Advice for the Potentially Childless by Marriage

What would you tell a young person facing a childless-by-marriage situation? I was interviewed last night for the UnRipe podcast from Australia. Interviewer Jo Vraca and Mina  Sedgman kept asking me this question, pushing for a concrete answer. What I wanted to say was “I don’t know” or “Every situation is different.” I said, “Talk about it,” “Make a conscious decision,” “Don’t do what I did.”

I felt like what I did back in my 20s and 30s was so wishy-washy. I never made an actual decision, even after we considered the options and Fred told me he really didn’t want to have any more children. I never told him, “Hey, I really want to have children and you need to step up.” I never said, “Okay, if I marry you, I accept that I will never have my own children.”

I just went ahead and got married, tried to bond with his children, and gradually decided I had been ripped off. I had not. I was just doing my usual denial of facts. Way too many Disney movies had convinced me that if you just wish hard enough for something, it will come true. Queue the music for “When You Wish Upon a Star.”

Sometimes you don’t get your wish. I don’t think I really got that until I was in my 50s, when menopause, my mother’s death, Fred’s fatal illness, and my father’s years of major health problems pushed all thoughts of parenthood way into the past.

So, now that I’ve had time to think about it, what would I advise?

1) Talk about it, talk about it, talk about it. If you have always wanted children, start the discussions early. A few dates in, it’s okay to mention that you look forward to having children and ask how they feel about it. As the relationship progresses, keep checking in. As we have seen in many posts and comments here, people change their minds. You and your partner need to be a team, not adversaries.

2) If the person you’re falling in love with offers a hard no to kids and you can’t stand the idea of never having them, walk away. I know that’s hard. In the interview, they asked me if I thought about walking away from Fred. I did not. I was obsessed with my career, and I had my stepchildren, who I thought would fill the gap. I was so in love and so sure no one else would ever love me like he did that leaving didn’t seem like an option. But it was. I was 33 when we got married; I still had time. I was wrong to think I’d been ripped off. Consciously or not, I chose this. So I advise you to make a conscious choice: Is this a deal-breaker? Then go. Are you willing to live with it? Then stay. I know many of you feel trapped, but you do have a choice.

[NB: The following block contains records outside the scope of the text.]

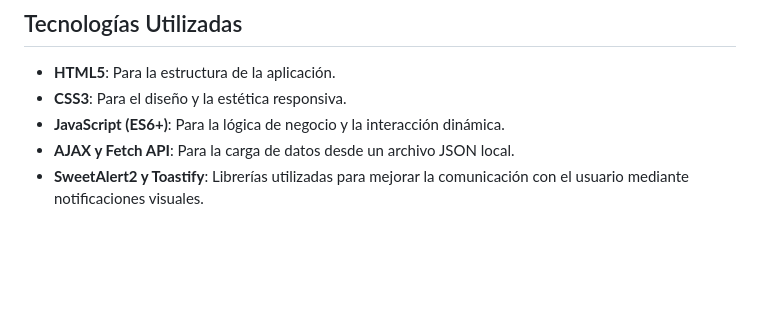
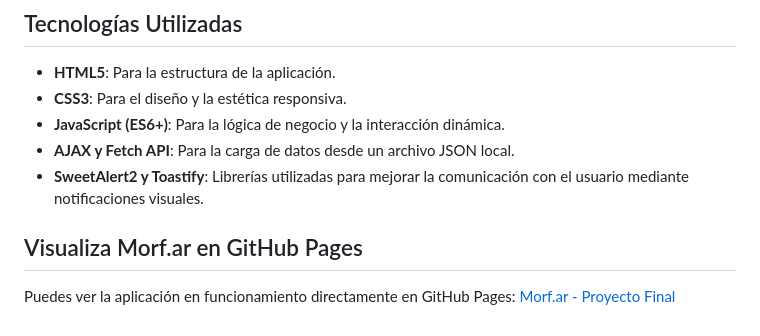
Before and after one commit to GimeSozzi/ProyectoFinal_JavaScript_SozziGimena, a Markdown page: README.md, the part around the change. Rendered like a GitHub page; blank space fills up the shorter version.

Commit message:
agrego link de GitHub Pages a README.md

```diff
--- a/README.md
+++ b/README.md
@@ -64,3 +64,7 @@ El proyecto incluye los siguientes archivos clave:
 - **JavaScript (ES6+)**: Para la lógica de negocio y la interacción dinámica.
 - **AJAX y Fetch API**: Para la carga de datos desde un archivo JSON local.
 - **SweetAlert2 y Toastify**: Librerías utilizadas para mejorar la comunicación con el usuario mediante notificaciones visuales.
+
+## Visualiza Morf.ar en GitHub Pages
+
+Puedes ver la aplicación en funcionamiento directamente en GitHub Pages: [Morf.ar - Proyecto Final](https://gimesozzi.github.io/ProyectoFinal_JavaScript_SozziGimena/)
```
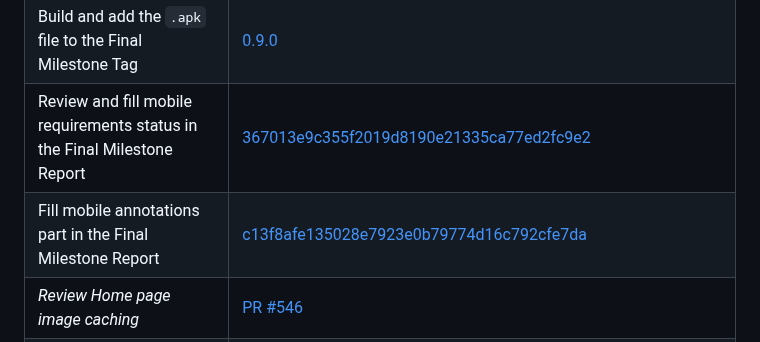
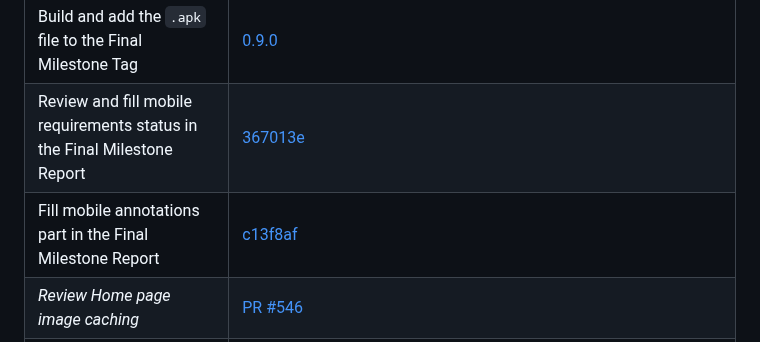
Before and after one commit to bounswe/bounswe2022group7, a Markdown page: deliverables/CMPE451_Customer_Presentation_Milestone_Final/milestone_report.md, the part around one of its changes. Drawn GitHub-style.

Commit message:
Fix typos
Fix typos in my individual contribution table

```diff
--- a/deliverables/CMPE451_Customer_Presentation_Milestone_Final/milestone_report.md
+++ b/deliverables/CMPE451_Customer_Presentation_Milestone_Final/milestone_report.md
@@ -425,6 +424,6 @@ Fix
 | Build and add the `.apk` file to the Final Milestone Tag | [0.9.0](https://github.com/bounswe/bounswe2022group7/releases/tag/customer-presentation-3) |
-| Review and fill mobile requirements status in the Final Milestone Report | [367013e9c355f2019d8190e21335ca77ed2fc9e2](https://github.com/bounswe/bounswe2022group7/commit/367013e9c355f2019d8190e21335ca77ed2fc9e2)|
-| Fill mobile annotations part in the Final Milestone Report | [c13f8afe135028e7923e0b79774d16c792cfe7da](https://github.com/bounswe/bounswe2022group7/commit/c13f8afe135028e7923e0b79774d16c792cfe7da)|
+| Review and fill mobile requirements status in the Final Milestone Report | [367013e](https://github.com/bounswe/bounswe2022group7/commit/367013e9c355f2019d8190e21335ca77ed2fc9e2)|
+| Fill mobile annotations part in the Final Milestone Report | [c13f8af](https://github.com/bounswe/bounswe2022group7/commit/c13f8afe135028e7923e0b79774d16c792cfe7da)|
 | *Review Home page image caching* | [PR #546](https://github.com/bounswe/bounswe2022group7/pull/546) |
 | *Review Profile Page revision* | [PR #578](https://github.com/bounswe/bounswe2022group7/pull/578), [Requested changes](https://github.com/bounswe/bounswe2022group7/pull/578#pullrequestreview-1229717260) |
 | *Review null bug fix* | [PR #589](https://github.com/bounswe/bounswe2022group7/pull/589) |
```
Also changed, not shown: other parts of deliverables/CMPE451_Customer_Presentation_Milestone_Final/milestone_report.md (+0 -1 lines).
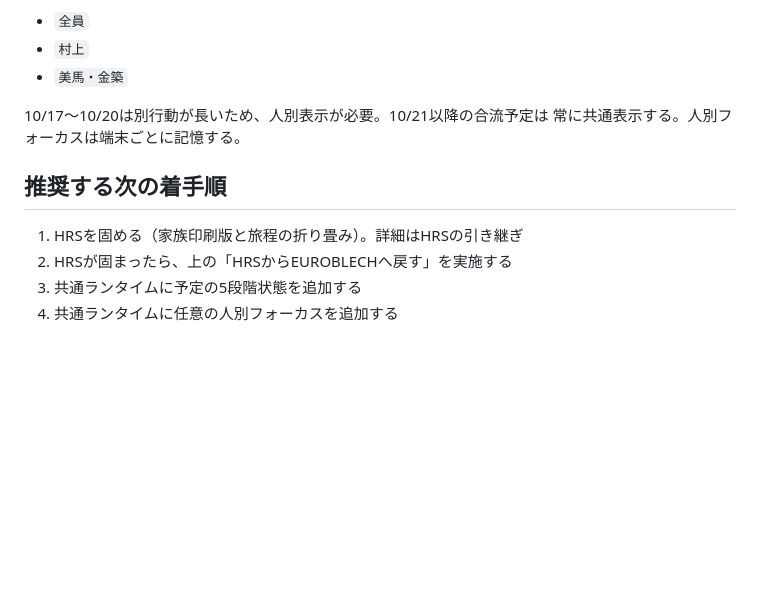
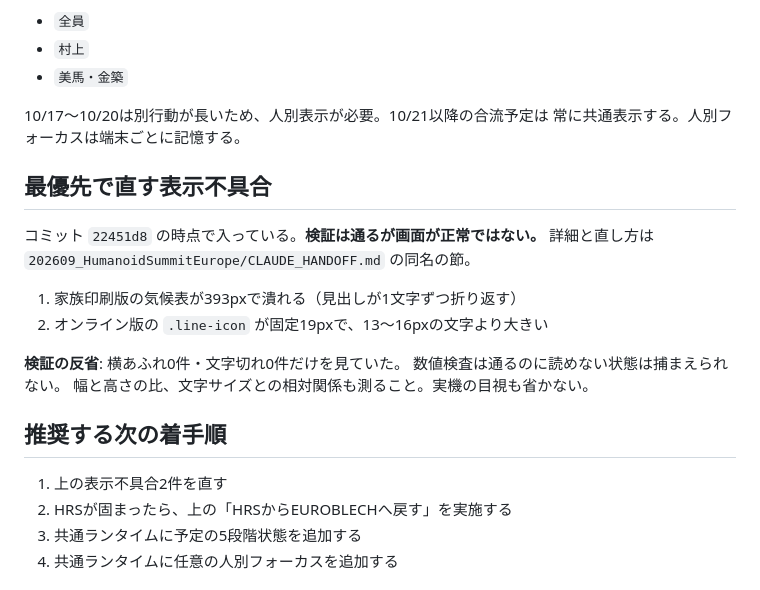
Before and after one commit to tkshmrkm/event-pages, a Markdown page: WORK_STATUS.md, the part around the change. GitHub-like rendering; blank space fills up the shorter version.

```diff
--- a/WORK_STATUS.md
+++ b/WORK_STATUS.md
@@ -165,9 +165,21 @@ HRSには無く、判断がコミットメッセージにしか残っていな
 10/17〜10/20は別行動が長いため、人別表示が必要。10/21以降の合流予定は
 常に共通表示する。人別フォーカスは端末ごとに記憶する。
 
+## 最優先で直す表示不具合
+
+コミット `22451d8` の時点で入っている。**検証は通るが画面が正常ではない。**
+詳細と直し方は `202609_HumanoidSummitEurope/CLAUDE_HANDOFF.md` の同名の節。
+
+1. 家族印刷版の気候表が393pxで潰れる（見出しが1文字ずつ折り返す）
+2. オンライン版の `.line-icon` が固定19pxで、13〜16pxの文字より大きい
+
+**検証の反省**: 横あふれ0件・文字切れ0件だけを見ていた。
+数値検査は通るのに読めない状態は捕まえられない。
+幅と高さの比、文字サイズとの相対関係も測ること。実機の目視も省かない。
+
 ## 推奨する次の着手順
 
-1. HRSを固める（家族印刷版と旅程の折り畳み）。詳細はHRSの引き継ぎ
+1. 上の表示不具合2件を直す
 2. HRSが固まったら、上の「HRSからEUROBLECHへ戻す」を実施する
 3. 共通ランタイムに予定の5段階状態を追加する
 4. 共通ランタイムに任意の人別フォーカスを追加する
```
Also changed, not shown: 202609_HumanoidSummitEurope/CLAUDE_HANDOFF.md (+34 -0 lines).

3) Having children is huge, but many of us are called to do other things with our lives. Consider what else you are besides a potential mother or father. What talents and interests can you pursue full out without the constraints of parenthood? Consider the possibilities instead of the impossibilities.

4) If you accept the childless life, let yourself grieve the loss of the life you thought you would have. Don’t be silent about it. Tell your mate, family and friends what you’re dealing with, and don’t let them shame you into thinking you’ve done something wrong or that you have no right to grieve.

Dear readers, having come this far in your childless journey, what would you advise someone facing a similar situation? What would you do now if you had it to do over again?

My interview on the UnRipe podcast will be online shortly. I’ll let you know where to hear it. My thanks to Jo Vraca and Mina Sedgman for a fabulous conversation and for their continuing efforts to support childless women.

9 thoughts on “Advice for the Potentially Childless by Marriage

  1. Everything you wrote is all the practical, good stuff that you need to do/consider/understand before moving forward into a childless relationship. For myself I found myself invested and in an “oh crap” moment where I realized that children were becoming more and more out of reach.

    My advice is a little more internal.

    1. Be proud of your life. Your life won’t look similar to many people around you – but that’s nothing to be ashamed of.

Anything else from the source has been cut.